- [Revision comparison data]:
· · · ·
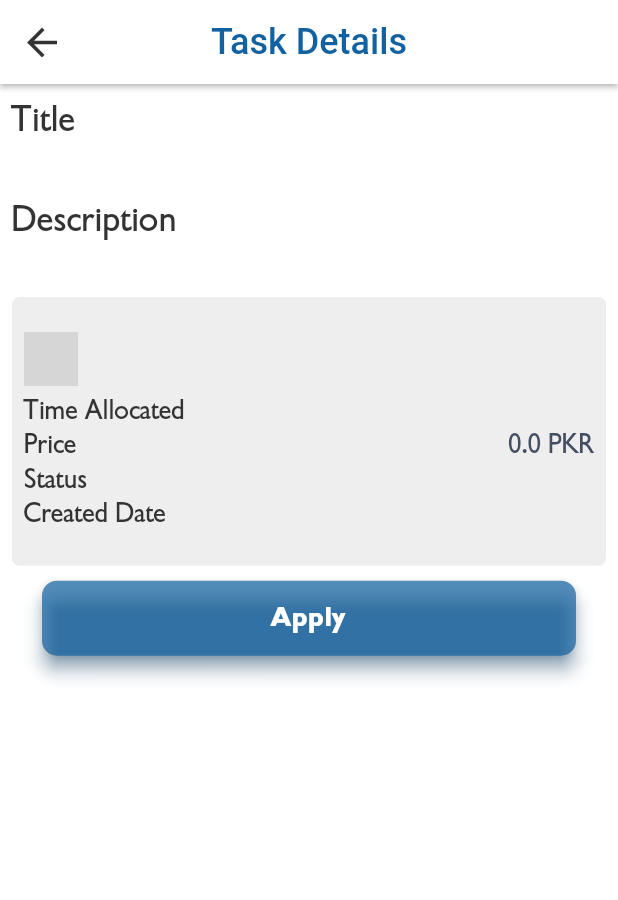
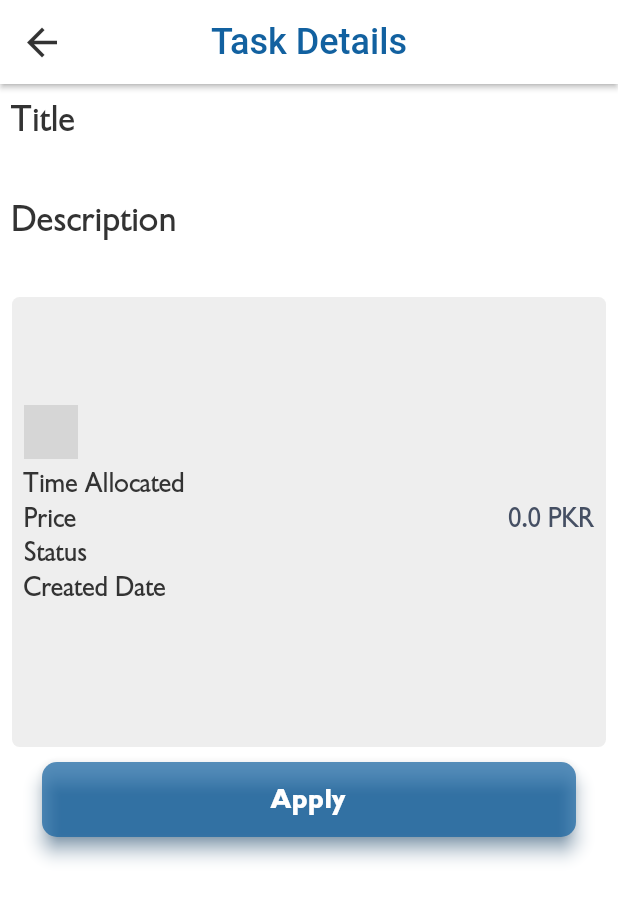
Before and after one commit to ozzi0032/PROWORK, a Flutter app: the TaskDetail screen opened directly with empty values, on a phone screen of 412 x 824 dp. Shown: the top 900 px of the screen. Run offline on Flutter 3.47's test engine with Material 2 defaults, Android fonts, the phone set to English and light mode, and no system bars; our stand-ins replace after_layout, cloud_firestore, firebase_auth, firebase_core, firebase_storage, get_it and 3 more; missing offline and left inert: grouped_buttons; accounts and stored records are empty; network calls fail; grey boxes are pictures that could not be loaded.

Commit message:
layout issue resolved

```diff
--- a/lib/screens/provider/task_detail.dart
+++ b/lib/screens/provider/task_detail.dart
@@ -43,7 +43,8 @@ class _TaskDetailState extends State<TaskDetail> {
             SizedBox(height: 5),
             Container(
               padding: const EdgeInsets.all(8.0),
-              height: MediaQuery.of(context).size.width / 2.3,
+              //height: MediaQuery.of(context).size.width / 2.3,
+              height: 300,
               width: MediaQuery.of(context).size.width,
               decoration: BoxDecoration(
                   color: Colors.grey[200],
@@ -118,13 +119,17 @@ class _TaskDetailState extends State<TaskDetail> {
                     ],
                   ),
                   Row(
+                      mainAxisAlignment: MainAxisAlignment.spaceBetween,
+                      children: [
+                        Text(
+                          "Created Date",
+                          style: TextStyle(
+                              fontSize: 18, fontWeight: FontWeight.w500),
+                        ),
+                      ]),
+                  Row(
                     mainAxisAlignment: MainAxisAlignment.spaceBetween,
                     children: [
-                      Text(
-                        "Created Date",
-                        style: TextStyle(
-                            fontSize: 18, fontWeight: FontWeight.w500),
-                      ),
                       Text(
                         widget.taskModel.createdDate,
                         style:
```
Also changed, not shown: lib/widgets/taskCard.dart (+7 -5 lines), 1 other file.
· · · ·
- [WHAT IS BEING ASKED]: What the response needs is every entry, repeated exactly, and none of the pictures.

- [ANSWER SPACE]:
Before and after one commit to ozzi0032/PROWORK, a Flutter app: the TaskDetail screen opened directly with empty values, on a phone screen of 412 x 824 dp. Shown: the top 900 px of the screen. Run offline on Flutter 3.47's test engine with Material 2 defaults, Android fonts, the phone set to English and light mode, and no system bars; our stand-ins replace after_layout, cloud_firestore, firebase_auth, firebase_core, firebase_storage, get_it and 3 more; missing offline and left inert: grouped_buttons; accounts and stored records are empty; network calls fail; grey boxes are pictures that could not be loaded.

Commit message:
layout issue resolved

```diff
--- a/lib/screens/provider/task_detail.dart
+++ b/lib/screens/provider/task_detail.dart
@@ -43,7 +43,8 @@ class _TaskDetailState extends State<TaskDetail> {
             SizedBox(height: 5),
             Container(
               padding: const EdgeInsets.all(8.0),
-              height: MediaQuery.of(context).size.width / 2.3,
+              //height: MediaQuery.of(context).size.width / 2.3,
+              height: 300,
               width: MediaQuery.of(context).size.width,
               decoration: BoxDecoration(
                   color: Colors.grey[200],
@@ -118,13 +119,17 @@ class _TaskDetailState extends State<TaskDetail> {
                     ],
                   ),
                   Row(
+                      mainAxisAlignment: MainAxisAlignment.spaceBetween,
+                      children: [
+                        Text(
+                          "Created Date",
+                          style: TextStyle(
+                              fontSize: 18, fontWeight: FontWeight.w500),
+                        ),
+                      ]),
+                  Row(
                     mainAxisAlignment: MainAxisAlignment.spaceBetween,
                     children: [
-                      Text(
-                        "Created Date",
-                        style: TextStyle(
-                            fontSize: 18, fontWeight: FontWeight.w500),
-                      ),
                       Text(
                         widget.taskModel.createdDate,
                         style:
```
Also changed, not shown: lib/widgets/taskCard.dart (+7 -5 lines), 1 other file.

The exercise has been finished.